With more than 400 Peace Officers working on-site at shelters throughout the City, DHS clients and staff alike benefit from the group's dedication, professionalism, and expertise.

[back to top]


13. Is there any assistance available for people who are experiencing homelessness in New York City, but have housing options available in other locales?
Yes. Through Project Reconnect, DHS provides one-way travel assistance by train, bus, or airline to clients who are experiencing homelessness in New York, and who have housing options or employment opportunities available to them in other cities (domestic or international). The program is voluntary, and often can help families or individuals return to their hometowns, where they have pre-established networks of support.
Download the Project Reconnect brochure (in PDF)

[back to top]


14. Why does DHS no longer offer housing subsidies to clients in shelter?
The Advantage rental assistance program was a short-term City-issued rental subsidy that helped clients transition from temporary emergency shelter into permanent housing. In April 2011, the City stopped signing new leases through the program after the State withdrew funding for Advantage. With no other rental subsidies in the pipeline, the best path back to self-sufficiency remains employment and work supports.

In addition, the federal government stopped issuing new Section 8 vouchers several years ago. While current Section 8 holders have not been affected, no new vouchers are available.

If you are a household affected by the elimination of Advantage, please consider attending a Homebase information session that can provide you with assistance and advice.
View Schedule of Homebase Information Sessions (in PDF)
Click Here for Available Rental Programs and Maximum Rent Guidelines, August 2013 (in PDF)

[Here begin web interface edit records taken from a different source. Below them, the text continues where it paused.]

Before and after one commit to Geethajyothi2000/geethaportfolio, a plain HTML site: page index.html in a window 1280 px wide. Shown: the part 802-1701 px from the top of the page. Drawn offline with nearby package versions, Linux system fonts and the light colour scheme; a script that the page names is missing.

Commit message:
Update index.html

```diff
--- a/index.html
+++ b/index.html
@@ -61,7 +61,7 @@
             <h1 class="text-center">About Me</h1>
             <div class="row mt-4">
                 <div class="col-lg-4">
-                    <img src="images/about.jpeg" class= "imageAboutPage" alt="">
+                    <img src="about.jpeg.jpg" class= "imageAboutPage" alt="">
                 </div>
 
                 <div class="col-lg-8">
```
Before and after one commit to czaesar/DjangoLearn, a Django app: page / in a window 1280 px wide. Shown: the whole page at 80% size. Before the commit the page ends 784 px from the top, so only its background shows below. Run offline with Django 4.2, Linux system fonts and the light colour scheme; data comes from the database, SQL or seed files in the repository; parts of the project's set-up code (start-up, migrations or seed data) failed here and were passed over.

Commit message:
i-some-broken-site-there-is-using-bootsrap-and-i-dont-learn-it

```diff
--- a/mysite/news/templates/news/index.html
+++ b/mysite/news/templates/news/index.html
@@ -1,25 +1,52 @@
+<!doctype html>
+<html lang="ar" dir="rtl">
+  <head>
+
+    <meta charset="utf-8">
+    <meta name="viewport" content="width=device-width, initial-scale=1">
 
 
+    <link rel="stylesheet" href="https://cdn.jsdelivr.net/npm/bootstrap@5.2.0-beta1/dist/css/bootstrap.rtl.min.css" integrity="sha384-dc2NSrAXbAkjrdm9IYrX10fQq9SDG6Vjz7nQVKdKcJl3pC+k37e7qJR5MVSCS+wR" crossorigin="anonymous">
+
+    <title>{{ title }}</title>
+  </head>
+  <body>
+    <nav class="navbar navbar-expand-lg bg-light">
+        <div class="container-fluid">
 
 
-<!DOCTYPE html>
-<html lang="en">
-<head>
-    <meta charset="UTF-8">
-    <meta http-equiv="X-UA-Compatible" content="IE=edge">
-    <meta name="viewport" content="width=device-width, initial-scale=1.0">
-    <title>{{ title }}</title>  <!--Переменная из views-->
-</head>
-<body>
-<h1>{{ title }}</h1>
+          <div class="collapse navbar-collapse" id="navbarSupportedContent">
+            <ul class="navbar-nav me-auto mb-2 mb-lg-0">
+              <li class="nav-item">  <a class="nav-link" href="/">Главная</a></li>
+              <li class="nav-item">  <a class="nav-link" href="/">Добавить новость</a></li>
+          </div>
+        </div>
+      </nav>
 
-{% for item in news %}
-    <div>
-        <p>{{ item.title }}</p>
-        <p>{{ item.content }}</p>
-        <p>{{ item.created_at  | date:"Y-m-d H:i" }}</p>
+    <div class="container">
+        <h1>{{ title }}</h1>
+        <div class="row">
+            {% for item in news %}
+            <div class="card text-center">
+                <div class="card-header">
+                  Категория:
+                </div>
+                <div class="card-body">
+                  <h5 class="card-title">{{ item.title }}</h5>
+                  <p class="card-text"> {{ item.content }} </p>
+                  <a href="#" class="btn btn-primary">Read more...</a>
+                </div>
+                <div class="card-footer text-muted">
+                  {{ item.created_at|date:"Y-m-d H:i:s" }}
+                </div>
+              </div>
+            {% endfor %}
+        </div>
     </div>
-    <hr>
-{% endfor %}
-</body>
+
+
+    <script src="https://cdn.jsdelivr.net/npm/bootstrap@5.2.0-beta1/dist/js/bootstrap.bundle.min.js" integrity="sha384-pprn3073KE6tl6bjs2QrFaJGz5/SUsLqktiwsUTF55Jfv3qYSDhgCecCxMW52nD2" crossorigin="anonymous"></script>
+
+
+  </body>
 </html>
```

[back to top]


15. How is DHS different from other homelessness organizations across the nation?
Governed by a unique "right to shelter" mandate, New York City is required to provide shelter to families and individuals who lack housing alternatives. Because of this mandate, no one is ever put on a waiting list or turned away due to lack of capacity.

Comprising more than 2,000 employees, DHS remains one of the largest organizations of its kind committed to preventing and addressing homelessness across the five boroughs. As the agency furthers this mission, it employs a variety of innovative homelessness prevention strategies, aimed to help families and individuals remain housed in the community as much as possible.

[back to top]